A third option is for Cooper to back out, and let either Porter or VLN acquire the Nicholson Company for themselves. Nicholson has an offer on the table for continued operations and leadership independence and a chance for preferred VLN stock in exchange for a Nicholson share. VLN also offers annual dividends of $1.60 and is a broadly diversified company. The problems with this option are as follows: 1) the VLN dividend is a lower offering than Cooper, lower even than Treasury bond yields at the time. 2) VLN does not offer any cost-saving opportunities or even plans for Nicholson, suggesting long-term profitability under VLN is not as likely as under Cooper. These reasons are among the motivators for Porter’s sudden move to ally themselves with Cooper’s intent to buy out Nicholson instead of allowing the VLN deal to move forward. If Nicholson continue to resisting offers. This is an impossible choice, as stockholders will eventually succumb to one of the two offers. It is up to Nicholson management to analyze the data and make their decision in favor of long term sustained profitability.
In order to purchase at least 51% of Nicholson stocks, one share of Cooper new cumulative convertible preferred stock would be exchanged for each share of Nicholson common stock. Cooper preferred stock would pay an annual dividend of $2.5 and would be convertible into 2 shares of Cooper common stock during the first year of merger. The exchange would be a tax-free transaction, the $2.5 preferred dividend larger than the current rate on the Nicholson common stock and larger than VLN new preferred stock dividend. Cooper preferred share was worth a minimum of $48(Cooper common stock had closed at $24), which is larger than Porter’s $42 cash offer. Although Cooper preferred share was just worth a minimum of $48, less than that of VLN’s preferred stock. However, Cooper is a huge NY Stock Exchange listed company. A merger of Cooper and Nicholson would allow Nicholson’s stockholder to convert their Nicholson shares into either common stock or convertible preferred stock of Cooper.
This was a much more attractive alternative, since people can anticipate that earnings would increase next year and the price of Cooper would show significant price appreciation.

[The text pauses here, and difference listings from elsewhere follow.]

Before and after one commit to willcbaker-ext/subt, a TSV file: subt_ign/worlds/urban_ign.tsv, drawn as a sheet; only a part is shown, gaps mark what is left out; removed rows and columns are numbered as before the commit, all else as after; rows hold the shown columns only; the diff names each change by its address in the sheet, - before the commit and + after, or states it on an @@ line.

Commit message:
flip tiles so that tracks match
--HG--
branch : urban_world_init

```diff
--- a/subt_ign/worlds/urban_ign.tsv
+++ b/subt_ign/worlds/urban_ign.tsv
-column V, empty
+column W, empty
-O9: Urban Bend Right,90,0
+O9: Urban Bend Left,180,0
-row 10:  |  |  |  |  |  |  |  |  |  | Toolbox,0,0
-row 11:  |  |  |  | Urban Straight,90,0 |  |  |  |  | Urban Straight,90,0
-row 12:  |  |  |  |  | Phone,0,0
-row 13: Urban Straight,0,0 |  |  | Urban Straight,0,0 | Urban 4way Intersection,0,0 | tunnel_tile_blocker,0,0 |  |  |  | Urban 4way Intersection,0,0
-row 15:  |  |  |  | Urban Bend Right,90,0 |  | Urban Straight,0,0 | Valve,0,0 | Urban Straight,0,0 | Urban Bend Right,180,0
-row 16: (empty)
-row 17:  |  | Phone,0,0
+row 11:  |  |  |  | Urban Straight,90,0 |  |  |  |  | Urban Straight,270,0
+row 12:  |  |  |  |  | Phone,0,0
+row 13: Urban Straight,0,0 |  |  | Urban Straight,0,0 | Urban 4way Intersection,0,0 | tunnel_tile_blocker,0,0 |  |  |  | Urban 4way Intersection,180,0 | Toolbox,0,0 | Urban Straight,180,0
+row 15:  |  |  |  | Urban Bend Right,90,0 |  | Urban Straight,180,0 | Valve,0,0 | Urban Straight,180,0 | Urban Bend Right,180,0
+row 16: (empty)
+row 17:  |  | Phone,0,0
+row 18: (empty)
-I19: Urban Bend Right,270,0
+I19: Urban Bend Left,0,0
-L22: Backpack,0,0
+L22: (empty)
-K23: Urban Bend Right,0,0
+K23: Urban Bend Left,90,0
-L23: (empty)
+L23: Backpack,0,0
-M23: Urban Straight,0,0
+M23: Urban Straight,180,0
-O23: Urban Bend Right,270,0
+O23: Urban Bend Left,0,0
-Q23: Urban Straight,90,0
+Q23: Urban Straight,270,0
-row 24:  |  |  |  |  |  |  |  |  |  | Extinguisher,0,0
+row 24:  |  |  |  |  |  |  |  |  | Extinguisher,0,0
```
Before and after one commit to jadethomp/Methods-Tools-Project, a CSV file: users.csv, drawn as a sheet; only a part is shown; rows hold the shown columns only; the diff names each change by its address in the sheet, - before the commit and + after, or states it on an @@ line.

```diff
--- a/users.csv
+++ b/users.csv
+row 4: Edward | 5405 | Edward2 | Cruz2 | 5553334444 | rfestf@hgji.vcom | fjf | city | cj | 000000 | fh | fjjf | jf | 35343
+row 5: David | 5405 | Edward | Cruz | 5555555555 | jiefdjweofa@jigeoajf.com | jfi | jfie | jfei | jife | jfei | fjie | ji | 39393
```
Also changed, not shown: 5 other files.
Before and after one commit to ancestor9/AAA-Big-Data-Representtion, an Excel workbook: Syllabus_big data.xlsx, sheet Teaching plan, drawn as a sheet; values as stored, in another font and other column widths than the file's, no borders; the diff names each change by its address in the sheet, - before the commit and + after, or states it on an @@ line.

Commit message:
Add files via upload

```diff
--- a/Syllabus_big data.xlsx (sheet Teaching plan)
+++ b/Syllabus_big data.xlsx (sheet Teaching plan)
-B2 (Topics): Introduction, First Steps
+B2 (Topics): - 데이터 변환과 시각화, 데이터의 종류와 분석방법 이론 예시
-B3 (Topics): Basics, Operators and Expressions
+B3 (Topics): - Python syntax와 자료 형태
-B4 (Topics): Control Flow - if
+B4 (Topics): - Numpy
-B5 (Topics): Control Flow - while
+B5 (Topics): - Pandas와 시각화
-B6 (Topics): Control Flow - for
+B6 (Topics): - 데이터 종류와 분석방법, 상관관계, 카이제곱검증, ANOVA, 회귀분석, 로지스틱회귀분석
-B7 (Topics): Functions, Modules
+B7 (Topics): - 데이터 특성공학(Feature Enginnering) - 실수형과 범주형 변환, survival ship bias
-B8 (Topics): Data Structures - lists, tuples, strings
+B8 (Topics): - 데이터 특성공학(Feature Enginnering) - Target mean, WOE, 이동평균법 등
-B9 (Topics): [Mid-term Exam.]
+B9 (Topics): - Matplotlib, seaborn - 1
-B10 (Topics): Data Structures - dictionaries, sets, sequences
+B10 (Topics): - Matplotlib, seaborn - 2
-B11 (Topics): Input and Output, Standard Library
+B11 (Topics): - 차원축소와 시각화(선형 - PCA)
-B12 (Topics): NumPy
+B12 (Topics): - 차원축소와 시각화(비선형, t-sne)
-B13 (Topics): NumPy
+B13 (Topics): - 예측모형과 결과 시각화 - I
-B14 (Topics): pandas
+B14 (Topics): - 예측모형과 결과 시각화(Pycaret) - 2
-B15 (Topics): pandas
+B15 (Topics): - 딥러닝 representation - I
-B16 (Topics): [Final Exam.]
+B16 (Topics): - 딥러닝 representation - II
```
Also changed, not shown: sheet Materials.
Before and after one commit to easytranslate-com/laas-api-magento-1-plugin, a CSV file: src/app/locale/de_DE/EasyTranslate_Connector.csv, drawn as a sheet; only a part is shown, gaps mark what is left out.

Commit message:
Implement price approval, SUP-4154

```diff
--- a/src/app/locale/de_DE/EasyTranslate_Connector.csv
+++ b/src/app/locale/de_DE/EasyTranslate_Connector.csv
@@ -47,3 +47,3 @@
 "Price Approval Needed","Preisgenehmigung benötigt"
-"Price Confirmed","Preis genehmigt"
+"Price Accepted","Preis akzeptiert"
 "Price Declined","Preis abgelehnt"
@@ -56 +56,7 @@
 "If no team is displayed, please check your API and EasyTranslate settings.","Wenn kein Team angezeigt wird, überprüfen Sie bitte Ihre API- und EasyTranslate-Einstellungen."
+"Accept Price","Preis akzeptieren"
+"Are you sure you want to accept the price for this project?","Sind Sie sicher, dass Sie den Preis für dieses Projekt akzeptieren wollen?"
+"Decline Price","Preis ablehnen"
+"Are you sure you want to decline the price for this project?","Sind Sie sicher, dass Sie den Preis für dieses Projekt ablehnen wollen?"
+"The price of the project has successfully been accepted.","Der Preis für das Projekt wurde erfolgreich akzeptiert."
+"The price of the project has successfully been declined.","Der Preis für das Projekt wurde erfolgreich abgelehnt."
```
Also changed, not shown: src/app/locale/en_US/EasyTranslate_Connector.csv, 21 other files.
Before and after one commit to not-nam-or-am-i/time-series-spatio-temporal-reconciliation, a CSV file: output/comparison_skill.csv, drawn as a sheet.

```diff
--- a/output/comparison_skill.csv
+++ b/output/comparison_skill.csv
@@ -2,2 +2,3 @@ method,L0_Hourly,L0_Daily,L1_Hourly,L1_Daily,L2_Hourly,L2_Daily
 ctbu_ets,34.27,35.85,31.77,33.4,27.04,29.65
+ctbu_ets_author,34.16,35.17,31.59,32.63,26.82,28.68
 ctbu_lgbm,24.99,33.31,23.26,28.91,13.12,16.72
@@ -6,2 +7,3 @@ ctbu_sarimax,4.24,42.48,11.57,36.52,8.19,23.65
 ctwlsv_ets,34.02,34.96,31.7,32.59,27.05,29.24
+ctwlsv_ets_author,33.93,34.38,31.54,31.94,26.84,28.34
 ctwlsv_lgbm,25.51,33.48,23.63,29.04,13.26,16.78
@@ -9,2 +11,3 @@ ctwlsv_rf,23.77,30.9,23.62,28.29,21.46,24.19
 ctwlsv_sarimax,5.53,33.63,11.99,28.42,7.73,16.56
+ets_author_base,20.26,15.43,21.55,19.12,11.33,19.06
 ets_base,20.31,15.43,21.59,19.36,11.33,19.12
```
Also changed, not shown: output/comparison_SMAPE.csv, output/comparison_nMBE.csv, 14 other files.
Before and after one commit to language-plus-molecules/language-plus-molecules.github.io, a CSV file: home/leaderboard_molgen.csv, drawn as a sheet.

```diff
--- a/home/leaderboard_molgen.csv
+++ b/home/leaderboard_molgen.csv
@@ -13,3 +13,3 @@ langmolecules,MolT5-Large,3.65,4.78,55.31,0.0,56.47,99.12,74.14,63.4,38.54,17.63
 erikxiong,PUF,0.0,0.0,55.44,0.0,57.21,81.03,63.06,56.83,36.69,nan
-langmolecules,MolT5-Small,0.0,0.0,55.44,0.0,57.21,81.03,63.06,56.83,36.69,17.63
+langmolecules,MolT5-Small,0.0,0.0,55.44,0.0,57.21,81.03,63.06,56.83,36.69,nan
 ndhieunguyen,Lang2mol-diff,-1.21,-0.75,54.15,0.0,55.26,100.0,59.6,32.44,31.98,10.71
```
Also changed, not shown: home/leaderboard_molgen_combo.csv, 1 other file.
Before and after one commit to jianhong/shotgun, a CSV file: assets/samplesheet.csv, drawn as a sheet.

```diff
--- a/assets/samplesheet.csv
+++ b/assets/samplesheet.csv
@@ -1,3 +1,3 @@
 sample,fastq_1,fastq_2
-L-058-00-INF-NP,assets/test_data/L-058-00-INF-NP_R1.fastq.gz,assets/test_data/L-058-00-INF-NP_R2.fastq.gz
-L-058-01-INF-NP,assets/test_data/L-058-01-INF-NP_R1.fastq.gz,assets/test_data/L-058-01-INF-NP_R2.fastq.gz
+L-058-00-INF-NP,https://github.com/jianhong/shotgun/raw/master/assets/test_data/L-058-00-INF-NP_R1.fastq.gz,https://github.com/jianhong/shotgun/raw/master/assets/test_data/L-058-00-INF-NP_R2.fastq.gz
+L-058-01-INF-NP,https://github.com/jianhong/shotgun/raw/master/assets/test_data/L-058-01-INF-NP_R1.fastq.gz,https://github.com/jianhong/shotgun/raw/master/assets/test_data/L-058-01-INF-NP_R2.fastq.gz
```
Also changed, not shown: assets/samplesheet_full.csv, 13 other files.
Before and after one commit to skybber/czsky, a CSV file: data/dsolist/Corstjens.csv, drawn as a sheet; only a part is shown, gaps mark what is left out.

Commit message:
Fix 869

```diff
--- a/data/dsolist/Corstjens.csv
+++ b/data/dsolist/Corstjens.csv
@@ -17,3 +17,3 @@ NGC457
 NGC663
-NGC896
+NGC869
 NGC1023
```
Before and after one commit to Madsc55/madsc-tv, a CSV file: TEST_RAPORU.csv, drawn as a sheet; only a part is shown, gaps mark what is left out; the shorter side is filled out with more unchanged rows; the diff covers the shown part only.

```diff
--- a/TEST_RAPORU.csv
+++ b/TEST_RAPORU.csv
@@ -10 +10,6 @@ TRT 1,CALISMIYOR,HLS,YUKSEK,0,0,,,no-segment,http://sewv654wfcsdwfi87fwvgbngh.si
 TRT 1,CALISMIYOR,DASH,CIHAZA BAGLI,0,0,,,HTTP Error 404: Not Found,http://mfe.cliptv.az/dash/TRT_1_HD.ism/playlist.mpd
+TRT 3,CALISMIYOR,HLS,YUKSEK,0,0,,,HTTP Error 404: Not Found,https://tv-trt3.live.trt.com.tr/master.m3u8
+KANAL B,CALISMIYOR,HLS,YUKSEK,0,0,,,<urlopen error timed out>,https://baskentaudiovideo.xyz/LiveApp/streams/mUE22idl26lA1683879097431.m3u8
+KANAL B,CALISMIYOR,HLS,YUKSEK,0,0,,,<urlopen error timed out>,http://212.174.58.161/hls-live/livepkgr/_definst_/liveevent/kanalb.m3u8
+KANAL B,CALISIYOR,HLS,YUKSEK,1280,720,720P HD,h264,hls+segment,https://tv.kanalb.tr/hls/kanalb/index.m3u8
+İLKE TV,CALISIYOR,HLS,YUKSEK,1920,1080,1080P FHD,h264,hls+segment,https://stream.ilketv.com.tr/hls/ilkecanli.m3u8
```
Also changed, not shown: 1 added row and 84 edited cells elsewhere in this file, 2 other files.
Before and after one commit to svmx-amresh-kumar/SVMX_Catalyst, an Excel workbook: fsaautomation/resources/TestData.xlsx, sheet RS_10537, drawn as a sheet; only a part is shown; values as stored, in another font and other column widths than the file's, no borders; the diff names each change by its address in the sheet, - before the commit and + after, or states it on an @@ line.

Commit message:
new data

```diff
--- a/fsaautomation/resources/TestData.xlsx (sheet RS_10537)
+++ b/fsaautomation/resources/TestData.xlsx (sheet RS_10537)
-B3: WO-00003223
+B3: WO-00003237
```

Furthermore, Cooper stock was traded on the New York Exchange, which provided substantial liquidity. Management of Nicholson Company sought to merger with VLN that would ensure continuity of Nicholson management and operating independence. It’s an ideal option for the Nicholson family. However, under current term with VLN, one share of new VLN cumulative convertible preferred stock would be exchanged for each share of Nicholson common stock. One share of VLN cumulative convertible preferred stock would pay an annual dividend of $1.6 and would be convertible into five shares of VLN common stock during the first year after the merger, scaling down to four shares after the fourth year.
Callable at $50 a share after the fifth year. Depending on the valuation method used for the VLN offer, the offer could be as high as $51.10 per share, or as low as $23.12 per share. Unlike Cooper, VLN is not traded on the New York Exchange, which means shareholder of Nicholson is hard to sell substantial amount of new VLN’s common stocks or preferred stocks. The volatility of price and uncertainty of liquidity both makes the option impossible to obtain enough votes from speculators. If Cooper can provide a lucrative price, the combined holding of Porter, Cooper, speculators amounting to 48% of outstanding shares, made it impossible to obtain enough votes to complete the VLN merger. Exhibit 1 – Nicholson File – Condensed Operating and Shareholder Information (No Merger)